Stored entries
--------------------
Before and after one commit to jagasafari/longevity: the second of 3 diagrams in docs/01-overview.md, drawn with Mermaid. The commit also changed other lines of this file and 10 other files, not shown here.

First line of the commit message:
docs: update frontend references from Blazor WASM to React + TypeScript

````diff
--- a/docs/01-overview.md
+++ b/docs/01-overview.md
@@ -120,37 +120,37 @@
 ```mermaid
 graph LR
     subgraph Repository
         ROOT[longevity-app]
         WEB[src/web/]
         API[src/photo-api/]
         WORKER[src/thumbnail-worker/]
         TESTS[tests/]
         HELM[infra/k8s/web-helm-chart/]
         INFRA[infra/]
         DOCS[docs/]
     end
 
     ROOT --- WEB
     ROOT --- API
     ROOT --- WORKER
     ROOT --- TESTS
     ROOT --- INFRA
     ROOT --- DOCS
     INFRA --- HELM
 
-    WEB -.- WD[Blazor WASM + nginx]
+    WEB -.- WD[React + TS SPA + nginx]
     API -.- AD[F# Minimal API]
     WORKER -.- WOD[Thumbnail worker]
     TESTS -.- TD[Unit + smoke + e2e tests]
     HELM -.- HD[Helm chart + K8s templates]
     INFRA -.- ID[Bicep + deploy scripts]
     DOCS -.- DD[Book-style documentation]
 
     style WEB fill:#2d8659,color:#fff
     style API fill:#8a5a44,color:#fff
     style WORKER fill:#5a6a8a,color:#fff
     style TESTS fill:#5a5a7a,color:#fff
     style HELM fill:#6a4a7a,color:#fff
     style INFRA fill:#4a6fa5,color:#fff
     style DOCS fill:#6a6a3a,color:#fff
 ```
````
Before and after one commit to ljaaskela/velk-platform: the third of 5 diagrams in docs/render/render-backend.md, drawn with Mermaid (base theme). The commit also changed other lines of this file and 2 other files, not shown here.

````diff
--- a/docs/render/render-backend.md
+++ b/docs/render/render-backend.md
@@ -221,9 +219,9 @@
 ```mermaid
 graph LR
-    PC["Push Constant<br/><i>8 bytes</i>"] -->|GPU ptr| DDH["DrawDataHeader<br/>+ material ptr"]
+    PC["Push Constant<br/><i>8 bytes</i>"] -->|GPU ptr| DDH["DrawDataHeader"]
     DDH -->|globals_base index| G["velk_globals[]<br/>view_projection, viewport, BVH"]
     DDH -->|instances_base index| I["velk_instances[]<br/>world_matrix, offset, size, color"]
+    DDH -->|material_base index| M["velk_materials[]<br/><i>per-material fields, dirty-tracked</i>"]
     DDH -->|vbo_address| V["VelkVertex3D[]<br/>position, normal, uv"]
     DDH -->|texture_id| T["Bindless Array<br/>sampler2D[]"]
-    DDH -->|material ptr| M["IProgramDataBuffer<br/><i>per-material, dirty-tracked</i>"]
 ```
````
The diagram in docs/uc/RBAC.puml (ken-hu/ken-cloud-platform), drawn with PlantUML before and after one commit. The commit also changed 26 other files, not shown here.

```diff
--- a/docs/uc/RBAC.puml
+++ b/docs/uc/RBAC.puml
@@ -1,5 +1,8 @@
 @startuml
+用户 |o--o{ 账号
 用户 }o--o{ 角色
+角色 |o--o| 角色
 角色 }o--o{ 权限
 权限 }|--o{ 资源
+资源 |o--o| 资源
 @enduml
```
--------------------
◆ Action item: Reproduce the full block of data exactly, omitting nothing.

◆ Exercise output:
Before and after one commit to jagasafari/longevity: the second of 3 diagrams in docs/01-overview.md, drawn with Mermaid. The commit also changed other lines of this file and 10 other files, not shown here.

First line of the commit message:
docs: update frontend references from Blazor WASM to React + TypeScript

````diff
--- a/docs/01-overview.md
+++ b/docs/01-overview.md
@@ -120,37 +120,37 @@
 ```mermaid
 graph LR
     subgraph Repository
         ROOT[longevity-app]
         WEB[src/web/]
         API[src/photo-api/]
         WORKER[src/thumbnail-worker/]
         TESTS[tests/]
         HELM[infra/k8s/web-helm-chart/]
         INFRA[infra/]
         DOCS[docs/]
     end
 
     ROOT --- WEB
     ROOT --- API
     ROOT --- WORKER
     ROOT --- TESTS
     ROOT --- INFRA
     ROOT --- DOCS
     INFRA --- HELM
 
-    WEB -.- WD[Blazor WASM + nginx]
+    WEB -.- WD[React + TS SPA + nginx]
     API -.- AD[F# Minimal API]
     WORKER -.- WOD[Thumbnail worker]
     TESTS -.- TD[Unit + smoke + e2e tests]
     HELM -.- HD[Helm chart + K8s templates]
     INFRA -.- ID[Bicep + deploy scripts]
     DOCS -.- DD[Book-style documentation]
 
     style WEB fill:#2d8659,color:#fff
     style API fill:#8a5a44,color:#fff
     style WORKER fill:#5a6a8a,color:#fff
     style TESTS fill:#5a5a7a,color:#fff
     style HELM fill:#6a4a7a,color:#fff
     style INFRA fill:#4a6fa5,color:#fff
     style DOCS fill:#6a6a3a,color:#fff
 ```
````
Before and after one commit to ljaaskela/velk-platform: the third of 5 diagrams in docs/render/render-backend.md, drawn with Mermaid (base theme). The commit also changed other lines of this file and 2 other files, not shown here.

````diff
--- a/docs/render/render-backend.md
+++ b/docs/render/render-backend.md
@@ -221,9 +219,9 @@
 ```mermaid
 graph LR
-    PC["Push Constant<br/><i>8 bytes</i>"] -->|GPU ptr| DDH["DrawDataHeader<br/>+ material ptr"]
+    PC["Push Constant<br/><i>8 bytes</i>"] -->|GPU ptr| DDH["DrawDataHeader"]
     DDH -->|globals_base index| G["velk_globals[]<br/>view_projection, viewport, BVH"]
     DDH -->|instances_base index| I["velk_instances[]<br/>world_matrix, offset, size, color"]
+    DDH -->|material_base index| M["velk_materials[]<br/><i>per-material fields, dirty-tracked</i>"]
     DDH -->|vbo_address| V["VelkVertex3D[]<br/>position, normal, uv"]
     DDH -->|texture_id| T["Bindless Array<br/>sampler2D[]"]
-    DDH -->|material ptr| M["IProgramDataBuffer<br/><i>per-material, dirty-tracked</i>"]
 ```
````
The diagram in docs/uc/RBAC.puml (ken-hu/ken-cloud-platform), drawn with PlantUML before and after one commit. The commit also changed 26 other files, not shown here.

```diff
--- a/docs/uc/RBAC.puml
+++ b/docs/uc/RBAC.puml
@@ -1,5 +1,8 @@
 @startuml
+用户 |o--o{ 账号
 用户 }o--o{ 角色
+角色 |o--o| 角色
 角色 }o--o{ 权限
 权限 }|--o{ 资源
+资源 |o--o| 资源
 @enduml
```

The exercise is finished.